Don't trash recycling
Don’t toss that orange juice container in the trash. Put it in the recycling bin. And don’t put that empty coffee cup from Starbucks in the recycling bin. It goes in the trash. (But the plastic top can be recycled.)
It may not seem important whether a single aluminum can or old copy of Time magazine goes into the right receptacle, but overall, it’s crucial for ASU’s bottom line.
Dawn Ratcliffe, ASU’s recycling coordinator, explained that ASU pays $50 per ton to have co-mingled recyclables picked up, as opposed to $70 a ton for trash.
So, the more recyclables that can be kept out of the trash bins, the less it costs ASU to dispose of its waste.
Ratcliffe said that by now, every employee should have a blue deskside bin for recycling, and each department should have a least one 22- or 23-gallon bin.
Custodians alternate between emptying the blue bins and the wastebaskets on different days but often dump into the same large grey bin. “This can sometimes create the illusion that they are dumping the recycling and trash together simply because they use the same large bin for collecting items from the smaller bins,” Ratcliffe said.
Some of the larger containers are solar-powered, and some are not.
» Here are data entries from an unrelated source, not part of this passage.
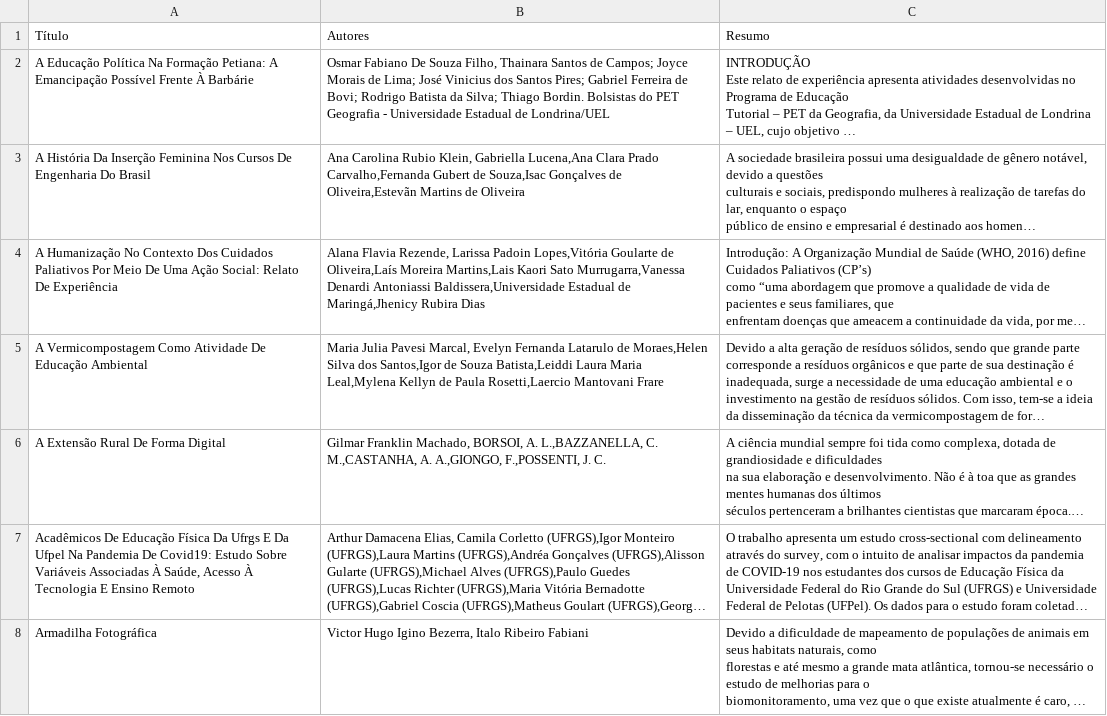
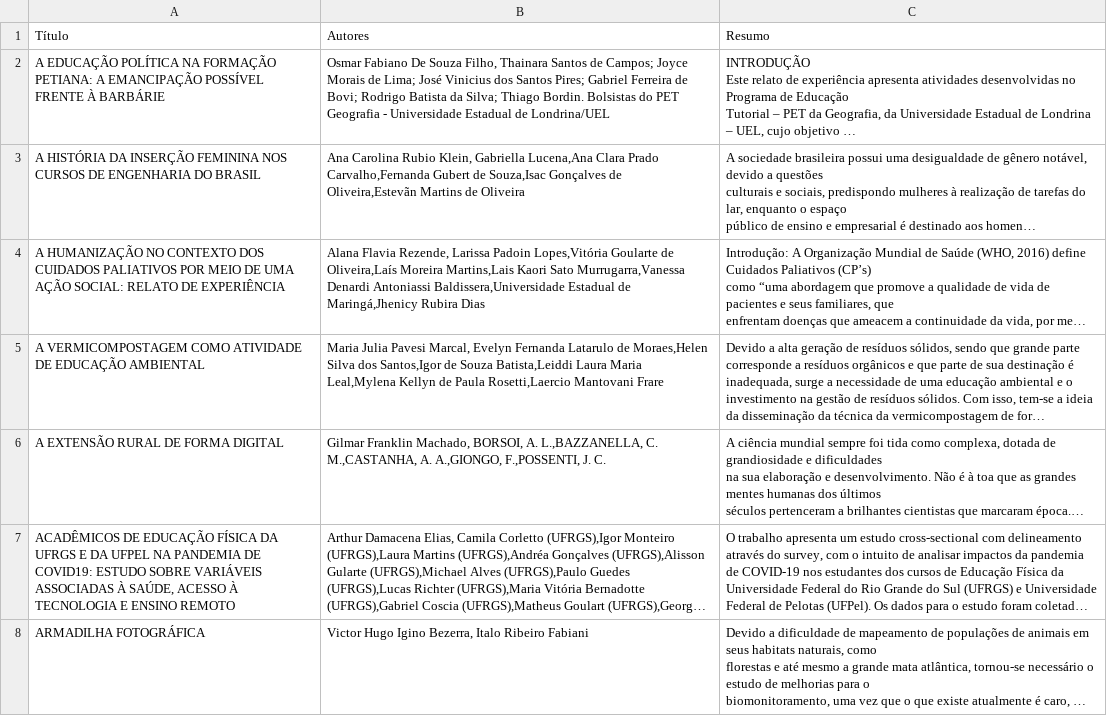
Before and after one commit to peteco-utfpr/sul-pet-import, a CSV file: out/sumario.csv, drawn as a sheet; only a part is shown; long unchanged cells end in …; the diff covers the shown part only; the diff names each change by its address in the sheet, - before the commit and + after, or states it on an @@ line.

```diff
--- a/out/sumario.csv
+++ b/out/sumario.csv
-A2: A Educação Política Na Formação Petiana: A Emancipação Possível Frente À Barbárie
+A2: A EDUCAÇÃO POLÍTICA NA FORMAÇÃO PETIANA: A EMANCIPAÇÃO POSSÍVEL FRENTE À BARBÁRIE
-A3: A História Da Inserção Feminina Nos Cursos De Engenharia Do Brasil
+A3: A HISTÓRIA DA INSERÇÃO FEMININA NOS CURSOS DE ENGENHARIA DO BRASIL
-A4: A Humanização No Contexto Dos Cuidados Paliativos Por Meio De Uma Ação Social: Relato De Experiência
+A4: A HUMANIZAÇÃO NO CONTEXTO DOS CUIDADOS PALIATIVOS POR MEIO DE UMA AÇÃO SOCIAL: RELATO DE EXPERIÊNCIA
-A5: A Vermicompostagem Como Atividade De Educação Ambiental
+A5: A VERMICOMPOSTAGEM COMO ATIVIDADE DE EDUCAÇÃO AMBIENTAL
-A6: A Extensão Rural De Forma Digital
+A6: A EXTENSÃO RURAL DE FORMA DIGITAL
-A7: Acadêmicos De Educação Física Da Ufrgs E Da Ufpel Na Pandemia De Covid19: Estudo Sobre Variáveis Associadas À Saúde, Acesso À Tecnologia E Ensino Remoto
+A7: ACADÊMICOS DE EDUCAÇÃO FÍSICA DA UFRGS E DA UFPEL NA PANDEMIA DE COVID19: ESTUDO SOBRE VARIÁVEIS ASSOCIADAS À SAÚDE, ACESSO À TECNOLOGIA E ENSINO REMOTO
-A8: Armadilha Fotográfica
+A8: ARMADILHA FOTOGRÁFICA
```
Also changed, not shown: 95 edited cells elsewhere in this file, 5 other files.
Eventually, Waste Management takes all of the recyclables to a facility for sorting and processing.
One misconception about ASU’s recycling program, Ratcliffe said, is that it accepts soft plastic in the co-mingled bins – bags, shrink wrap and so on. “Plastic bags are a huge contaminant in our commingled recycling bins.” (Many grocery stores take soft plastic and there are a few places on campus where they can be taken.)
It can be confusing, but what can and cannot be recycled through ASU’s co-mingled program is spelled out at the recycling Web site http://uabf.asu.edu/recycling_at_asu.
(Food definitely is a no-no – “but, believe it or not, we see lots of food in the recycling bins,” Ratcliffe said.)
Besides the co-mingled recycling, ASU collects all sorts of other items for resale and re-use, such as shoes, light bulbs, film, media and cases, shoes, scrap metal and wood pallets.
“All of these items are given or sold to local recyclers, Ratcliff said. Worn athletic shoes, for example (dropped off at the Student Recreation Complex), go to the Nike-Reuse-A-Shoe program, where they are processed and recycled into materials used in sports surfaces like basketball courts, tennis courts, athletic fields, running tracks and playgrounds for young people around the world.
“Boots, dress shoes, sandals, cleats, and athletic shoes in good condition (also taken to the SRC) are sold for a very small profit to a buyer that will then sell the shoes to communities in Mexico for reuse. The small profit that’s made directly benefits the ASU Recycling Program.”
Obviously, the goal for the co-mingled recycling program is to have bins that aren’t contaminated with trash – or liquids.
One of the most important things that ASU students and employees can do is “drink it or sink it,” Ratcliffe said. Soft-drink or coffee containers put into the recycling bins with liquid left in them both contaminate the bins and add weight – which ultimately adds to the cost of their disposal.
Ratcliffe urged ASU employees and students to think carefully about all of their actions during the day in an effort to reduce trash and increase recycling. “Don’t print e-mails, for example, and make double-sided copies. Use scrap sheets of paper.”
Most of all, Ratcliffe hopes the ASU community will approach recycling with passion. It does, after all, take commitment to make sure that soda can and coffee cup make it to the right bins.